At Kala Ghoda, we walked a short distance to the Gateway of India. The site, a plaza ringed by an old stone wall that separated it from the sea, was full of people: locals, tourists, police men, construction workers and hawkers of all kinds: photographers, telescope vendors, snack vendors, bubble-machine vendors, middlemen, ferry ride sales-persons. The Gateway monument and the Taj hotel flanked its boundaries, horse-drawn chariots competed for space with BMWs and Toyotas: history and modernity together, side-by-side. I heard six languages in our thirty minutes there. It was a microcosm of India itself.
It was, in a way, unreal to be walking those streets, places I had read about in books and watched in movies. The city had an established place in my imagination; I was curious to see how reality would alter that picture.
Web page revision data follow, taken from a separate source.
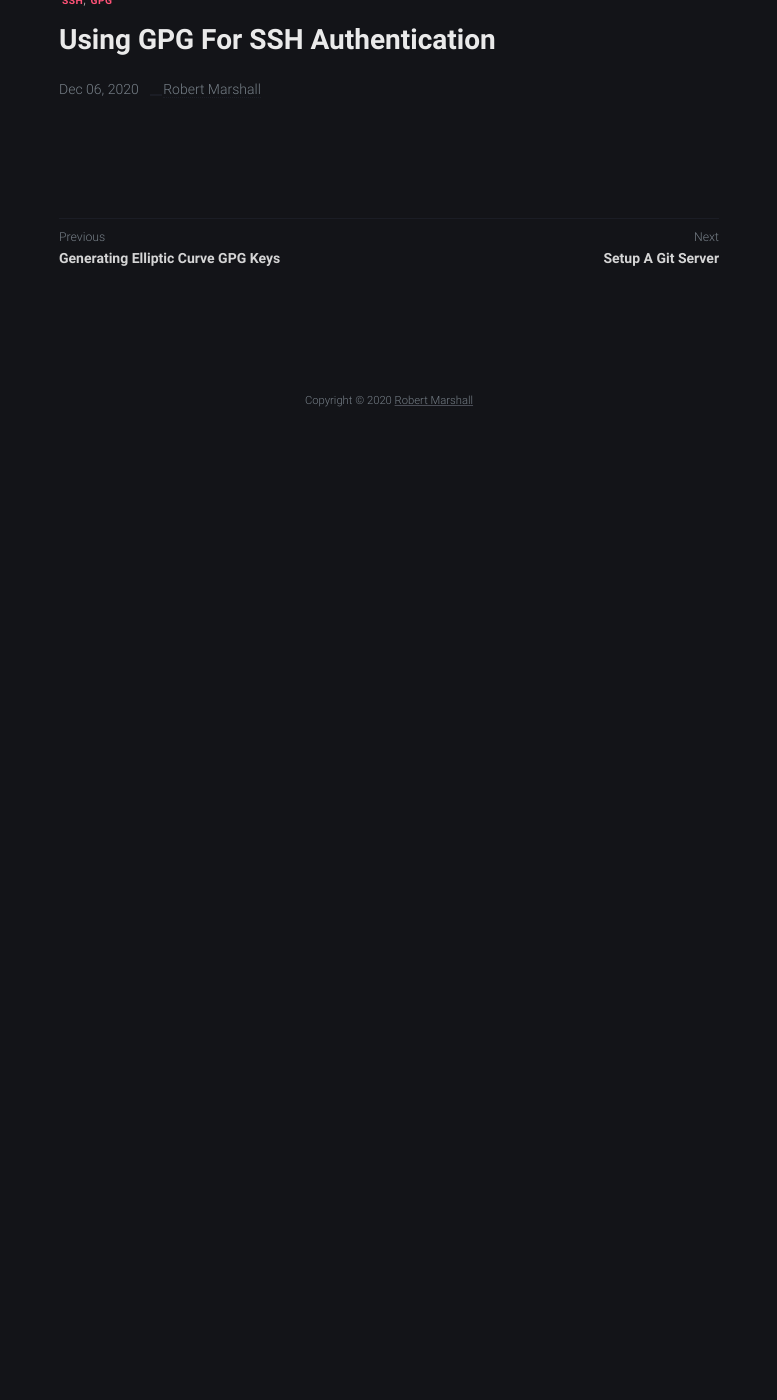
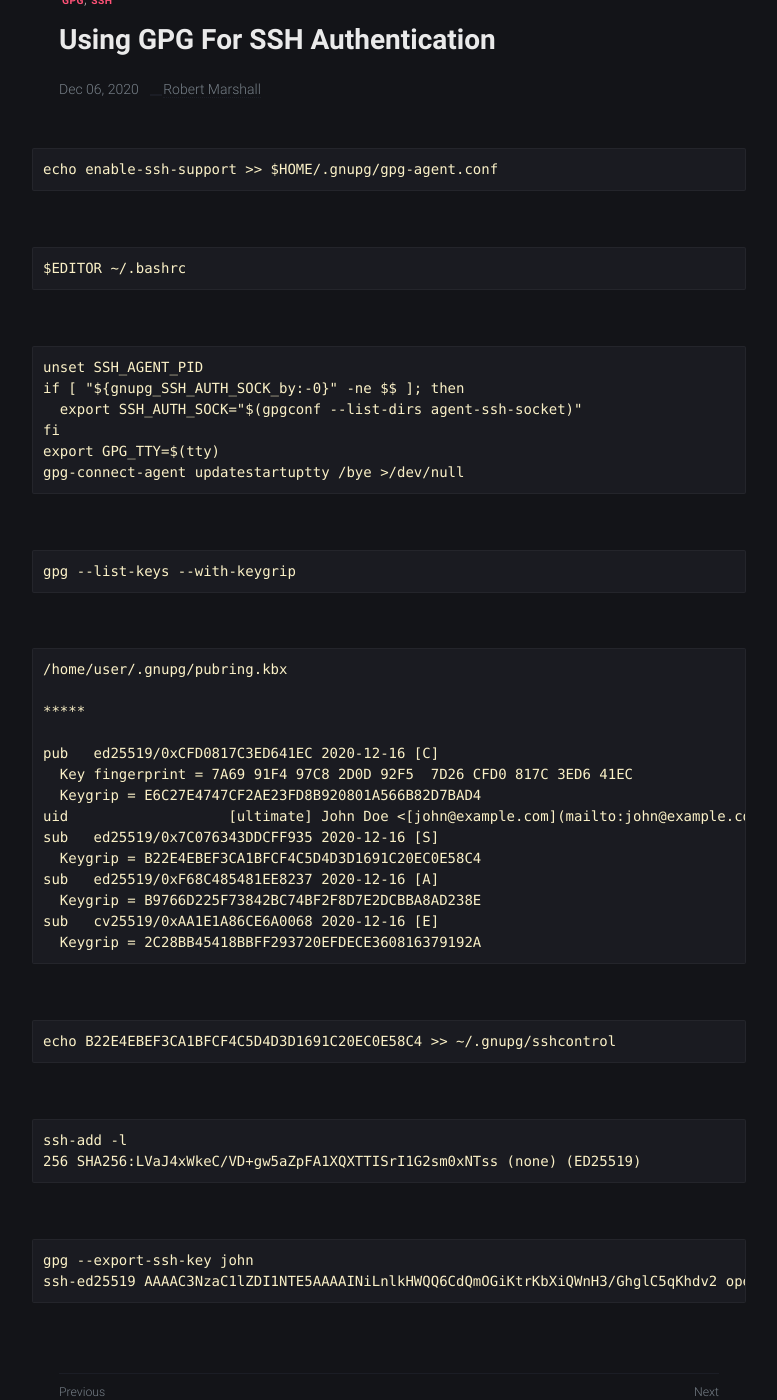
Before and after one commit to robert-marshall/xyz, a Jekyll site: the page built from _posts/2020-12-06-using-gpg-for-ssh-authentication.md, in a window 1280 px wide and 1400 px high, scrolled down 230 px. Shown: the whole window, without its empty margins (251-1028 px from the left). Built offline with Jekyll 4.4.1, drawn with Linux system fonts in a browser that asks for light colours; before the commit the page ends 900 px from its top, so only the background shows below that.

Commit message:
Reinventing the wheel. Again.

````diff
--- a/_posts/2020-12-06-using-gpg-for-ssh-authentication.md
+++ b/_posts/2020-12-06-using-gpg-for-ssh-authentication.md
@@ -2,5 +2,71 @@
 layout: post
 title: "Using GPG For SSH Authentication"
 date: 2020-12-06
-tags: [ssh, gpg]
+tags: [gpg, ssh]
 ---
+
+```
+echo enable-ssh-support >> $HOME/.gnupg/gpg-agent.conf
+```
+
+<br />
+
+```
+$EDITOR ~/.bashrc
+```
+
+<br />
+
+```
+unset SSH_AGENT_PID
+if [ "${gnupg_SSH_AUTH_SOCK_by:-0}" -ne $$ ]; then
+  export SSH_AUTH_SOCK="$(gpgconf --list-dirs agent-ssh-socket)"
+fi
+export GPG_TTY=$(tty)
+gpg-connect-agent updatestartuptty /bye >/dev/null
+```
+
+<br />
+
+```
+gpg --list-keys --with-keygrip
+```
+
+<br />
+
+```
+/home/user/.gnupg/pubring.kbx
+
+*****
+
+pub   ed25519/0xCFD0817C3ED641EC 2020-12-16 [C]
+  Key fingerprint = 7A69 91F4 97C8 2D0D 92F5  7D26 CFD0 817C 3ED6 41EC
+  Keygrip = E6C27E4747CF2AE23FD8B920801A566B82D7BAD4
+uid                   [ultimate] John Doe <[john@example.com](mailto:john@example.com)>
+sub   ed25519/0x7C076343DDCFF935 2020-12-16 [S]
+  Keygrip = B22E4EBEF3CA1BFCF4C5D4D3D1691C20EC0E58C4
+sub   ed25519/0xF68C485481EE8237 2020-12-16 [A]
+  Keygrip = B9766D225F73842BC74BF2F8D7E2DCBBA8AD238E
+sub   cv25519/0xAA1E1A86CE6A0068 2020-12-16 [E]
+  Keygrip = 2C28BB45418BBFF293720EFDECE360816379192A
+```
+
+<br />
+
+```
+echo B22E4EBEF3CA1BFCF4C5D4D3D1691C20EC0E58C4 >> ~/.gnupg/sshcontrol
+```
+
+<br />
+
+```
+ssh-add -l
+256 SHA256:LVaJ4xWkeC/VD+gw5aZpFA1XQXTTISrI1G2sm0xNTss (none) (ED25519)
+```
+
+<br />
+
+```
+gpg --export-ssh-key john
+ssh-ed25519 AAAAC3NzaC1lZDI1NTE5AAAAINiLnlkHWQQ6CdQmOGiKtrKbXiQWnH3/GhglC5qKhdv2 openpgp:0x81EE8237
+```
````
The Taj was still under renovation – you could spot workers at windows, polishing an edge or drilling a hole – but the facade no longer had the burnt-down look we’d seen on TV after the terrorist strike. Near us some tourists were looking up at the building, discussing the event in 2008. Long after the physical traces of violence are gone, an uneasy memory – and abundant curiosity – remains.